▶ **What to do**
Write out all the records exactly, and keep any images out.

-- Exercise data follows --

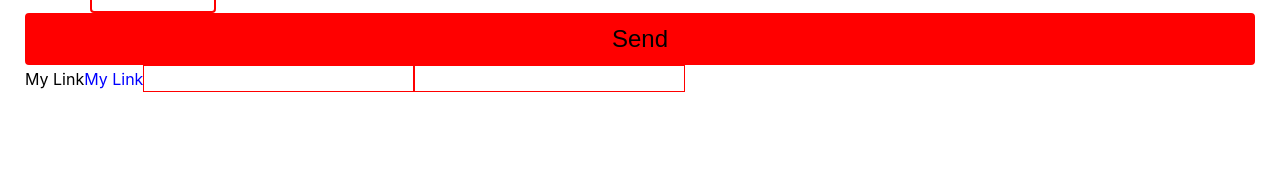
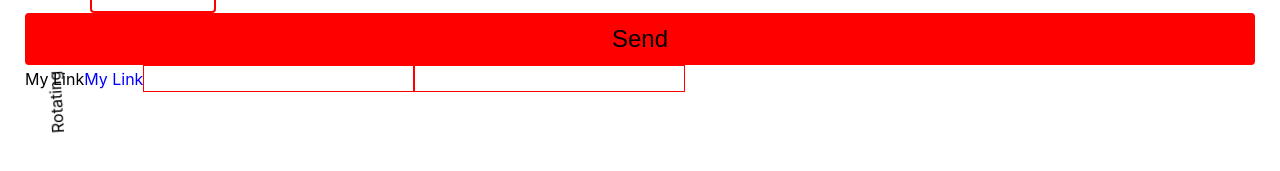
Before and after one commit to lramirez-js/styled-components, a React (Create React App) app: page / in a window 1280 px wide. Shown: the part 211-382 px from the top of the page. Built offline with nearby package versions, Linux system fonts and the light colour scheme.

Commit message:
Adding animations

```diff
--- a/src/App.js
+++ b/src/App.js
@@ -1,4 +1,4 @@
-import styled from 'styled-components'
+import styled, { keyframes } from 'styled-components'
 
 const P = styled.p`
     font-size: 24px;
@@ -56,6 +56,21 @@ const Password = styled(Input).attrs({
   type: 'password'
 })``
 
+const roll = keyframes`
+  from {
+    transform: rotate(0deg)
+  }
+
+  to {
+    transform: rotate(360deg)
+  }
+`
+
+const Rotate = styled.div`
+  display: inline-block;
+  animation : ${roll} 2s linear infinite;
+`
+
 const App = () => {
   return(
     <Content>
@@ -70,6 +85,8 @@ const App = () => {
       <StyledLink>My Link</StyledLink>
       <Input />
       <Password />
+      <br />
+      <Rotate>Rotating</Rotate>
     </Content>
   )
 }
```
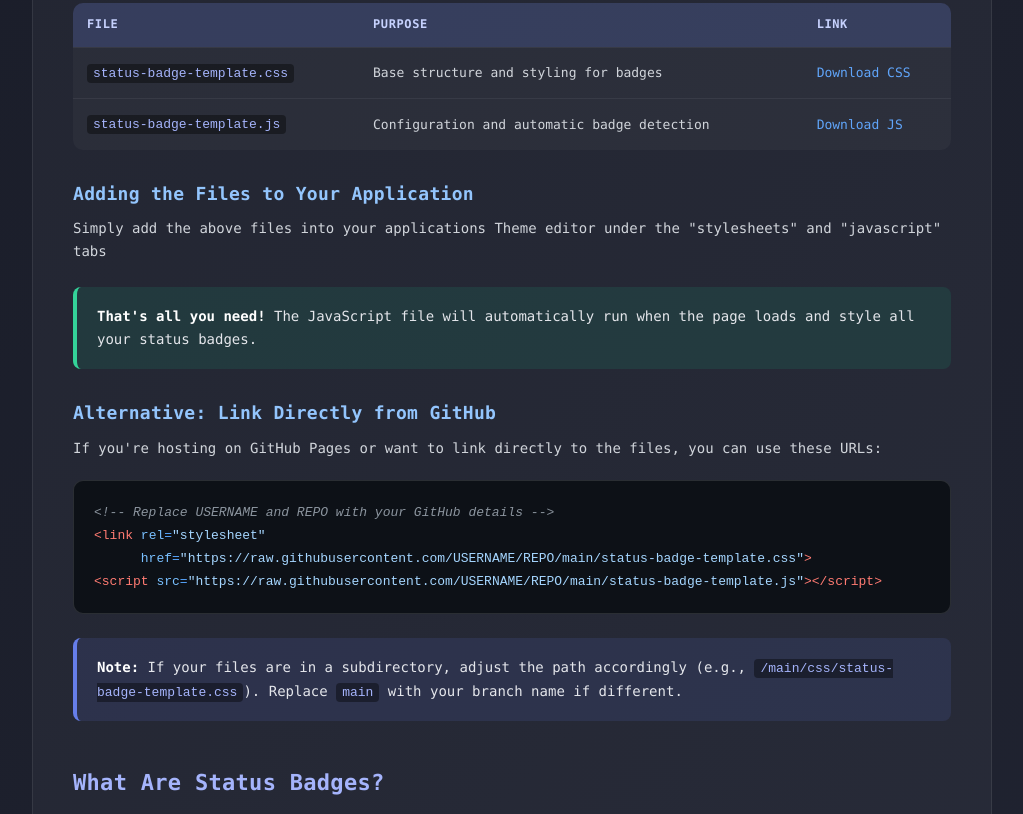
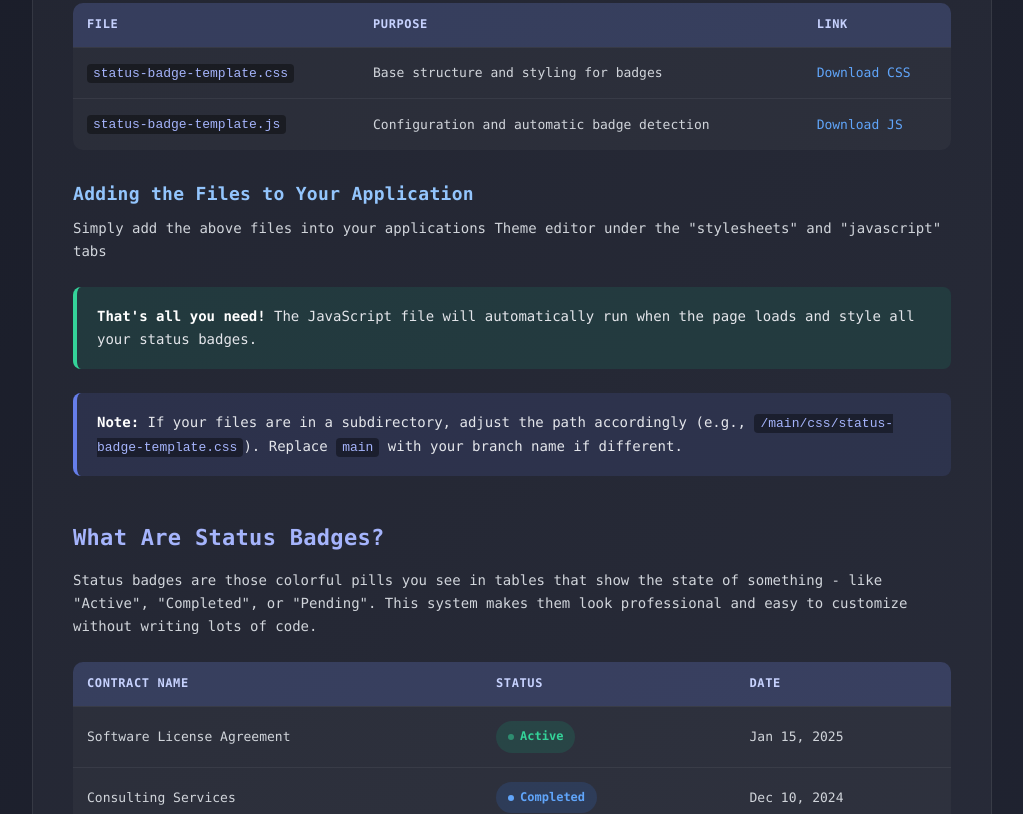
Before and after one commit to ahrmada95/neota-template-guides, a plain HTML site: page status-badge-template/status-badge-guide.html in a window 1280 px wide. Shown: the part 399-1213 px from the top of the page, without its empty margins (128-1151 px from the left). Drawn offline with Linux system fonts and the light colour scheme.

Commit message:
Update status-badge-guide.html

```diff
--- a/status-badge-template/status-badge-guide.html
+++ b/status-badge-template/status-badge-guide.html
@@ -301,14 +301,6 @@
         <div class="success-box">
             <strong>That's all you need!</strong> The JavaScript file will automatically run when the page loads and style all your status badges.
         </div>
-
-        <h3>Alternative: Link Directly from GitHub</h3>
-        <p>If you're hosting on GitHub Pages or want to link directly to the files, you can use these URLs:</p>
-
-        <pre><code><span class="syntax-comment">&lt;!-- Replace USERNAME and REPO with your GitHub details --&gt;</span>
-<span class="syntax-html">&lt;link</span> <span class="syntax-property">rel</span>=<span class="syntax-string">"stylesheet"</span>
-      <span class="syntax-property">href</span>=<span class="syntax-string">"https://raw.githubusercontent.com/USERNAME/REPO/main/status-badge-template.css"</span><span class="syntax-html">&gt;</span>
-<span class="syntax-html">&lt;script</span> <span class="syntax-property">src</span>=<span class="syntax-string">"https://raw.githubusercontent.com/USERNAME/REPO/main/status-badge-template.js"</span><span class="syntax-html">&gt;&lt;/script&gt;</span></code></pre>
 
         <div class="info-box">
             <strong>Note:</strong> If your files are in a subdirectory, adjust the path accordingly (e.g., <code>/main/css/status-badge-template.css</code>). Replace <code>main</code> with your branch name if different.
```
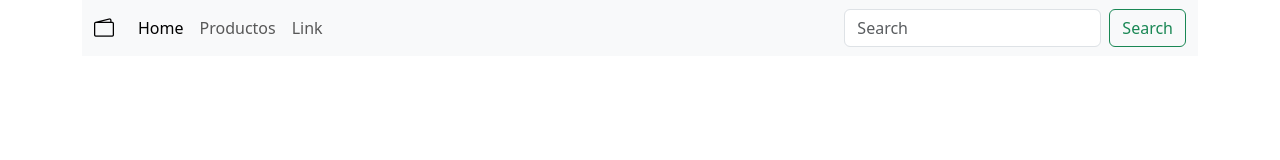
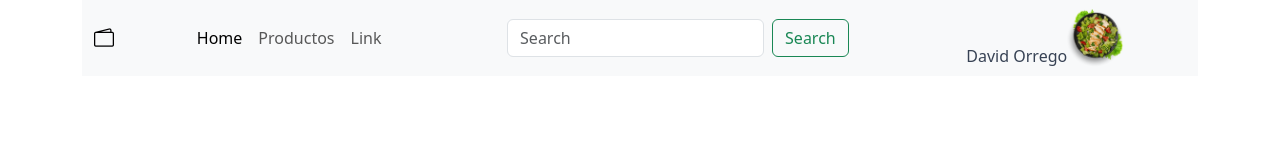
Before and after one commit to davidorregodiaz/ProyectoIhanDavid, a plain HTML site: page index.html in a window 1280 px wide. Drawn offline with nearby package versions, Linux system fonts and the light colour scheme.

Commit message:
Aniado carpeta de imagenes,navbar y le doy estilos(con animacion)

```diff
--- a/index.html
+++ b/index.html
@@ -20,8 +20,8 @@
                     <button class="navbar-toggler" type="button" data-bs-toggle="collapse" data-bs-target="#navbar" aria-controls="navbar" aria-expanded="false" aria-label="Toggle navigation">
                     <span class="navbar-toggler-icon"></span>
                     </button>
-                    <div class="collapse navbar-collapse justify-content-end" id="navbar">
-                        <ul class="navbar-nav me-auto text-center">
+                    <div class="collapse navbar-collapse justify-content-around" id="navbar">
+                        <ul class="navbar-nav text-center">
                             <li class="nav-item">
                                 <a class="nav-link active" aria-current="page" href="#">Home</a>
                             </li>
@@ -36,6 +36,12 @@
                             <input class="form-control me-2" type="search" placeholder="Search" aria-label="Search">
                             <button class="btn btn-outline-success" type="submit">Search</button>
                         </form>
+                        <div class="user-section d-flex">
+                            <div class="username">David Orrego</div>
+                            <div class="user-img-container">
+                                <img src="imagenes/ensalada-1.png" alt="usuario imagen" width="60px" height="60px">
+                            </div>
+                        </div>
                     </div>
                 </div>
             </nav>
--- a/style.css
+++ b/style.css
@@ -0,0 +1,54 @@
+/* ESTILOS GENERALES */
+
+:root{
+    --primary-color:#adbbc6;
+    --secondary-color:#8a8fa3;
+    --accent-color:#374254;
+    --status-color:#198754;
+}
+
+html{
+    font-size: 16px;
+}
+
+body,div,h1,h2,h3,h4,ul,li,button{
+    padding: 0;
+    margin: 0;
+}
+
+/* ESTILOS NAVBAR */
+
+.user-section{
+    align-items: end;
+}
+
+.username {
+    color: var(--accent-color);
+    position: relative;
+    cursor: pointer;
+}
+
+
+/* Animacion del boton de status del usuario */
+
+
+.username::before{
+    content: "";
+    position: absolute;
+    width: 0;
+    height: 2px;
+    padding: 2px;
+    border-radius: 10px;
+    top: -10px;
+    left: 10px;
+    z-index: -1;
+    box-shadow: 0 0 10px #198754;
+    background-color: var(--status-color);
+    transition: all .3s ease-in-out;
+}
+
+.username:hover::before{
+    z-index: 10;
+    top: -4px;
+    width: 80%;
+}
```
Also changed, not shown: imagenes/ensalada-1.png (added), 4 other files.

-- Exercise data concluded --

▶ **Answer box**
Before and after one commit to lramirez-js/styled-components, a React (Create React App) app: page / in a window 1280 px wide. Shown: the part 211-382 px from the top of the page. Built offline with nearby package versions, Linux system fonts and the light colour scheme.

Commit message:
Adding animations

```diff
--- a/src/App.js
+++ b/src/App.js
@@ -1,4 +1,4 @@
-import styled from 'styled-components'
+import styled, { keyframes } from 'styled-components'
 
 const P = styled.p`
     font-size: 24px;
@@ -56,6 +56,21 @@ const Password = styled(Input).attrs({
   type: 'password'
 })``
 
+const roll = keyframes`
+  from {
+    transform: rotate(0deg)
+  }
+
+  to {
+    transform: rotate(360deg)
+  }
+`
+
+const Rotate = styled.div`
+  display: inline-block;
+  animation : ${roll} 2s linear infinite;
+`
+
 const App = () => {
   return(
     <Content>
@@ -70,6 +85,8 @@ const App = () => {
       <StyledLink>My Link</StyledLink>
       <Input />
       <Password />
+      <br />
+      <Rotate>Rotating</Rotate>
     </Content>
   )
 }
```
Before and after one commit to ahrmada95/neota-template-guides, a plain HTML site: page status-badge-template/status-badge-guide.html in a window 1280 px wide. Shown: the part 399-1213 px from the top of the page, without its empty margins (128-1151 px from the left). Drawn offline with Linux system fonts and the light colour scheme.

Commit message:
Update status-badge-guide.html

```diff
--- a/status-badge-template/status-badge-guide.html
+++ b/status-badge-template/status-badge-guide.html
@@ -301,14 +301,6 @@
         <div class="success-box">
             <strong>That's all you need!</strong> The JavaScript file will automatically run when the page loads and style all your status badges.
         </div>
-
-        <h3>Alternative: Link Directly from GitHub</h3>
-        <p>If you're hosting on GitHub Pages or want to link directly to the files, you can use these URLs:</p>
-
-        <pre><code><span class="syntax-comment">&lt;!-- Replace USERNAME and REPO with your GitHub details --&gt;</span>
-<span class="syntax-html">&lt;link</span> <span class="syntax-property">rel</span>=<span class="syntax-string">"stylesheet"</span>
-      <span class="syntax-property">href</span>=<span class="syntax-string">"https://raw.githubusercontent.com/USERNAME/REPO/main/status-badge-template.css"</span><span class="syntax-html">&gt;</span>
-<span class="syntax-html">&lt;script</span> <span class="syntax-property">src</span>=<span class="syntax-string">"https://raw.githubusercontent.com/USERNAME/REPO/main/status-badge-template.js"</span><span class="syntax-html">&gt;&lt;/script&gt;</span></code></pre>
 
         <div class="info-box">
             <strong>Note:</strong> If your files are in a subdirectory, adjust the path accordingly (e.g., <code>/main/css/status-badge-template.css</code>). Replace <code>main</code> with your branch name if different.
```
Before and after one commit to davidorregodiaz/ProyectoIhanDavid, a plain HTML site: page index.html in a window 1280 px wide. Drawn offline with nearby package versions, Linux system fonts and the light colour scheme.

Commit message:
Aniado carpeta de imagenes,navbar y le doy estilos(con animacion)

```diff
--- a/index.html
+++ b/index.html
@@ -20,8 +20,8 @@
                     <button class="navbar-toggler" type="button" data-bs-toggle="collapse" data-bs-target="#navbar" aria-controls="navbar" aria-expanded="false" aria-label="Toggle navigation">
                     <span class="navbar-toggler-icon"></span>
                     </button>
-                    <div class="collapse navbar-collapse justify-content-end" id="navbar">
-                        <ul class="navbar-nav me-auto text-center">
+                    <div class="collapse navbar-collapse justify-content-around" id="navbar">
+                        <ul class="navbar-nav text-center">
                             <li class="nav-item">
                                 <a class="nav-link active" aria-current="page" href="#">Home</a>
                             </li>
@@ -36,6 +36,12 @@
                             <input class="form-control me-2" type="search" placeholder="Search" aria-label="Search">
                             <button class="btn btn-outline-success" type="submit">Search</button>
                         </form>
+                        <div class="user-section d-flex">
+                            <div class="username">David Orrego</div>
+                            <div class="user-img-container">
+                                <img src="imagenes/ensalada-1.png" alt="usuario imagen" width="60px" height="60px">
+                            </div>
+                        </div>
                     </div>
                 </div>
             </nav>
--- a/style.css
+++ b/style.css
@@ -0,0 +1,54 @@
+/* ESTILOS GENERALES */
+
+:root{
+    --primary-color:#adbbc6;
+    --secondary-color:#8a8fa3;
+    --accent-color:#374254;
+    --status-color:#198754;
+}
+
+html{
+    font-size: 16px;
+}
+
+body,div,h1,h2,h3,h4,ul,li,button{
+    padding: 0;
+    margin: 0;
+}
+
+/* ESTILOS NAVBAR */
+
+.user-section{
+    align-items: end;
+}
+
+.username {
+    color: var(--accent-color);
+    position: relative;
+    cursor: pointer;
+}
+
+
+/* Animacion del boton de status del usuario */
+
+
+.username::before{
+    content: "";
+    position: absolute;
+    width: 0;
+    height: 2px;
+    padding: 2px;
+    border-radius: 10px;
+    top: -10px;
+    left: 10px;
+    z-index: -1;
+    box-shadow: 0 0 10px #198754;
+    background-color: var(--status-color);
+    transition: all .3s ease-in-out;
+}
+
+.username:hover::before{
+    z-index: 10;
+    top: -4px;
+    width: 80%;
+}
```
Also changed, not shown: imagenes/ensalada-1.png (added), 4 other files.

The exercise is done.